- [Version difference data]
--------------------------------
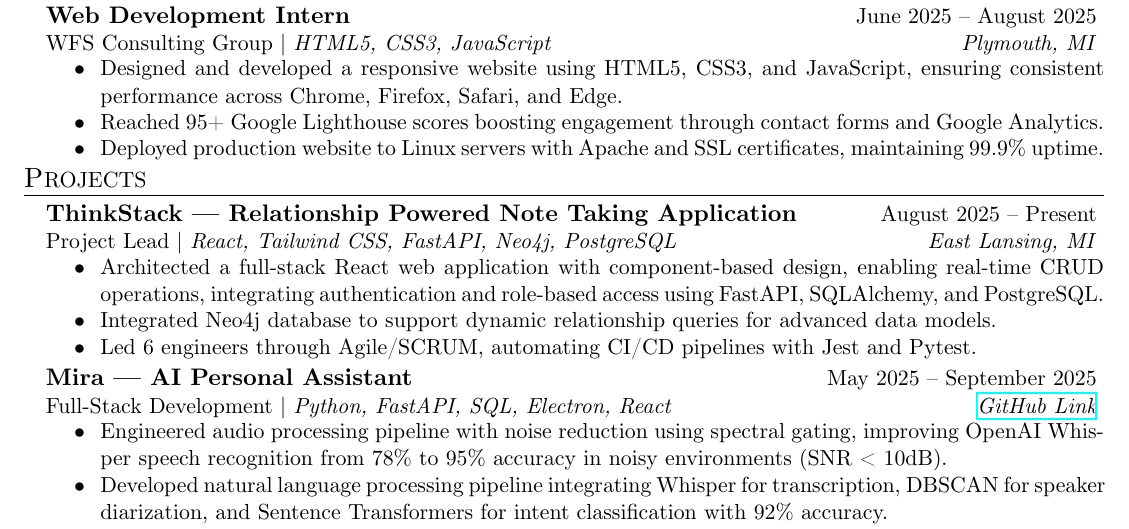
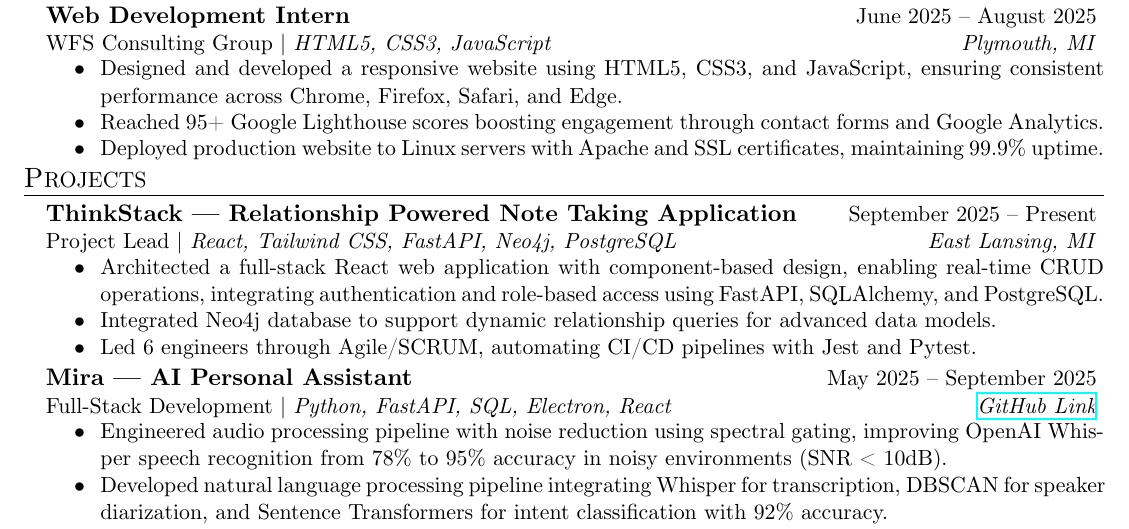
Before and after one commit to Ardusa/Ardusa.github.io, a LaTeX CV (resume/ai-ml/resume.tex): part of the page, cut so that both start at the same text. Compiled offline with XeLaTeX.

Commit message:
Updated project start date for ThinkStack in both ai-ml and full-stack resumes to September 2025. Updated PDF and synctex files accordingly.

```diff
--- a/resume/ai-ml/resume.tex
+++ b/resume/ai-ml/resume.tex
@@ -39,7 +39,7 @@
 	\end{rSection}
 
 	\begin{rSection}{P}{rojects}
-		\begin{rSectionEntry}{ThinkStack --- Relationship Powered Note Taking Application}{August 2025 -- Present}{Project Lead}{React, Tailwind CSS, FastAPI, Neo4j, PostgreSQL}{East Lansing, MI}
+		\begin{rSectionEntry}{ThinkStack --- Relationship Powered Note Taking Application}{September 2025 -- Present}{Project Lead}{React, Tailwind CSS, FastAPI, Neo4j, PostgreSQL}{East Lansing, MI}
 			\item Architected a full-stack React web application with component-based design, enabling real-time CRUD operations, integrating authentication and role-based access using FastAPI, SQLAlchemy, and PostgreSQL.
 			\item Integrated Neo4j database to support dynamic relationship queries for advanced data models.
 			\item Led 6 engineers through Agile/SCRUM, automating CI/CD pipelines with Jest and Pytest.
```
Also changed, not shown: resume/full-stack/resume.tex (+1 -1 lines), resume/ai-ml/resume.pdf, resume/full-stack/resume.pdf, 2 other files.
--------------------------------
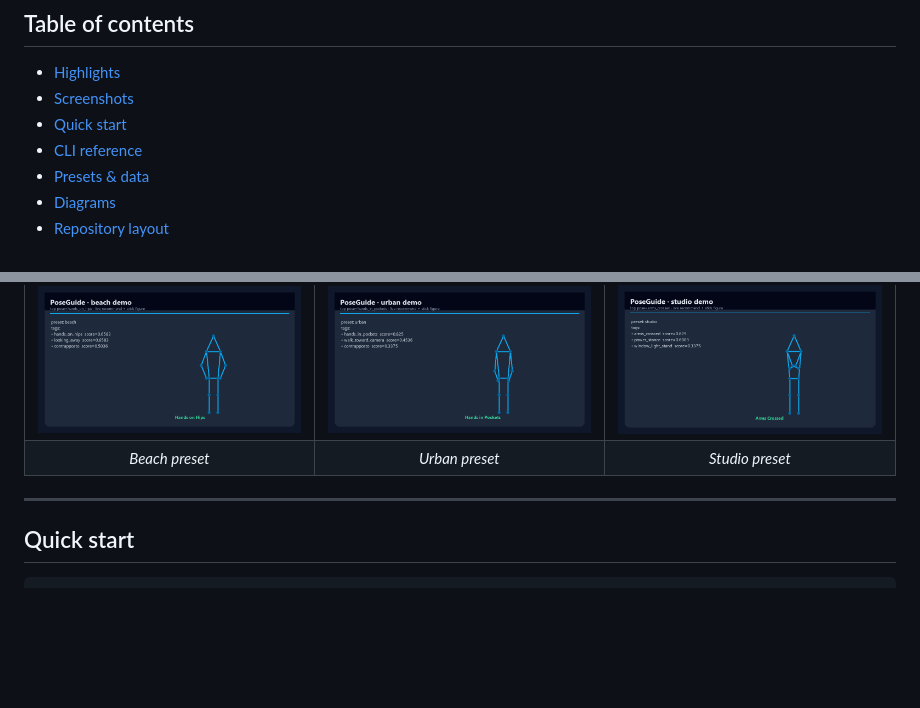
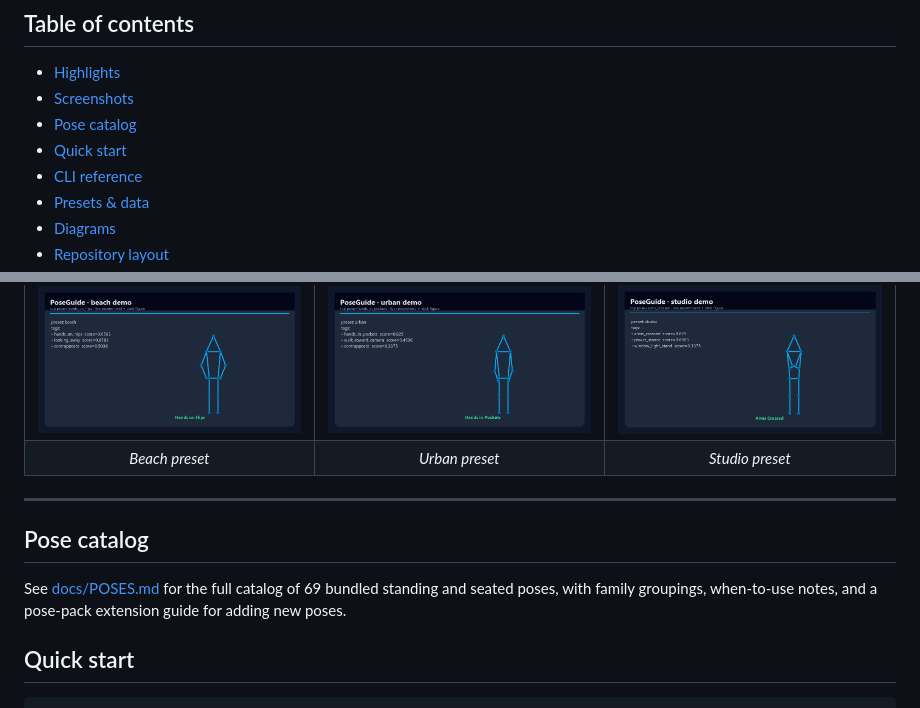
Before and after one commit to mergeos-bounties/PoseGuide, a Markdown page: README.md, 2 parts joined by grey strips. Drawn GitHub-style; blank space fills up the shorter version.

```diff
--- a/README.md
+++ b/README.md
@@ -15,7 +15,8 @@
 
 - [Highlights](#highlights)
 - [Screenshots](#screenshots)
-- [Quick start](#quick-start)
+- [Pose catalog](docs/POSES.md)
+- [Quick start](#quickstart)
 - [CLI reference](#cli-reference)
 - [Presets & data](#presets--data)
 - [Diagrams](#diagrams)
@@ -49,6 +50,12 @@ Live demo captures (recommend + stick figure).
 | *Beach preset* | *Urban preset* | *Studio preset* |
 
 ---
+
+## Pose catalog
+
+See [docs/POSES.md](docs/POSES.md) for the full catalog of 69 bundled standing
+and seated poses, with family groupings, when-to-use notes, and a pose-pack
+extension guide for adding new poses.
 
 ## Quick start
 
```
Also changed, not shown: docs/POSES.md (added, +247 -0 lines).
--------------------------------
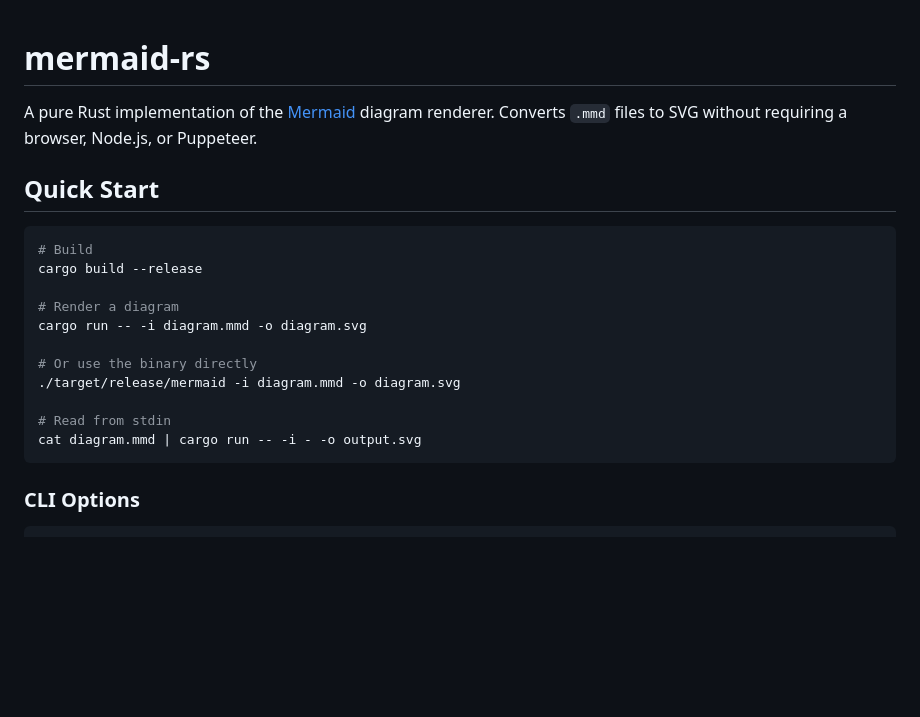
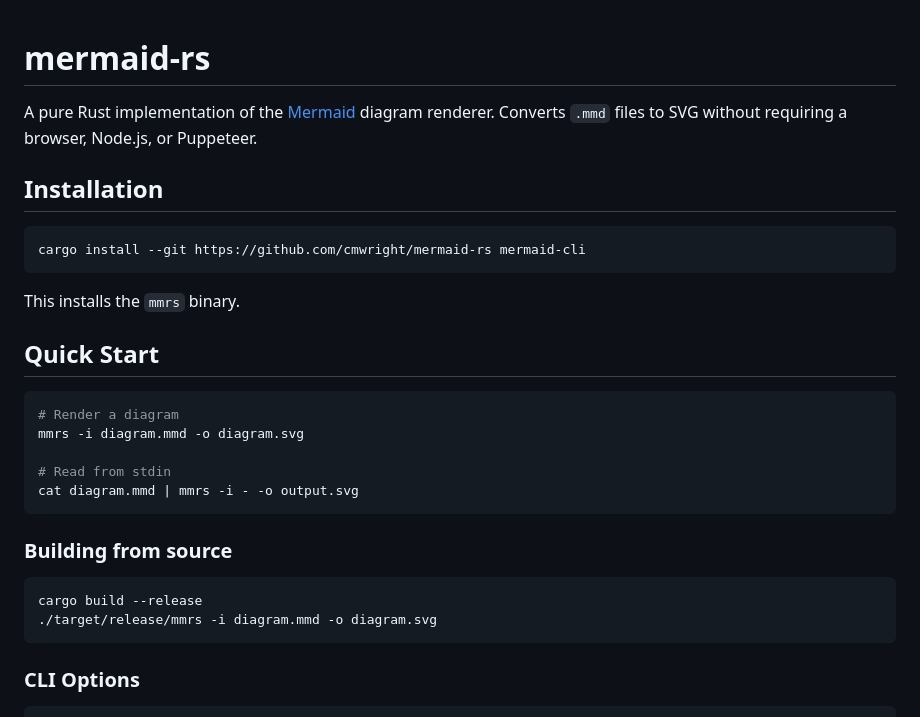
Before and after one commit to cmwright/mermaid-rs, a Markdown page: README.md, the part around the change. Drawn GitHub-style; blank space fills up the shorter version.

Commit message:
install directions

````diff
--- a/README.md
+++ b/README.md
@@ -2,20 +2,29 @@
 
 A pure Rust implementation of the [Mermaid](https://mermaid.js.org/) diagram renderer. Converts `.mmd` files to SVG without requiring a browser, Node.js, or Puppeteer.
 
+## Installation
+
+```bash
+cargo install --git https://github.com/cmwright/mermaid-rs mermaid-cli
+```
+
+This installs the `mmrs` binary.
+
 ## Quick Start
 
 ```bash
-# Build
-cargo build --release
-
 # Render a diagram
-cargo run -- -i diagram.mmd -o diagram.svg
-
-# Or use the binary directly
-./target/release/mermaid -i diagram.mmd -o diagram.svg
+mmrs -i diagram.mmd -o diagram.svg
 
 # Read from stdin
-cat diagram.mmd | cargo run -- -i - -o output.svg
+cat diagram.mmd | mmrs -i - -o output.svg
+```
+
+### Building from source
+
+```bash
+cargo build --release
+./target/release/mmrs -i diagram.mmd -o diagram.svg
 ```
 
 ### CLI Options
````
--------------------------------
- [Your goal] In the data above, find each line that uses the string "cargo". Copy it.

- [Task answer]
+cargo install --git https://github.com/cmwright/mermaid-rs mermaid-cli
-cargo build --release
-cargo run -- -i diagram.mmd -o diagram.svg
-cat diagram.mmd | cargo run -- -i - -o output.svg
+cargo build --release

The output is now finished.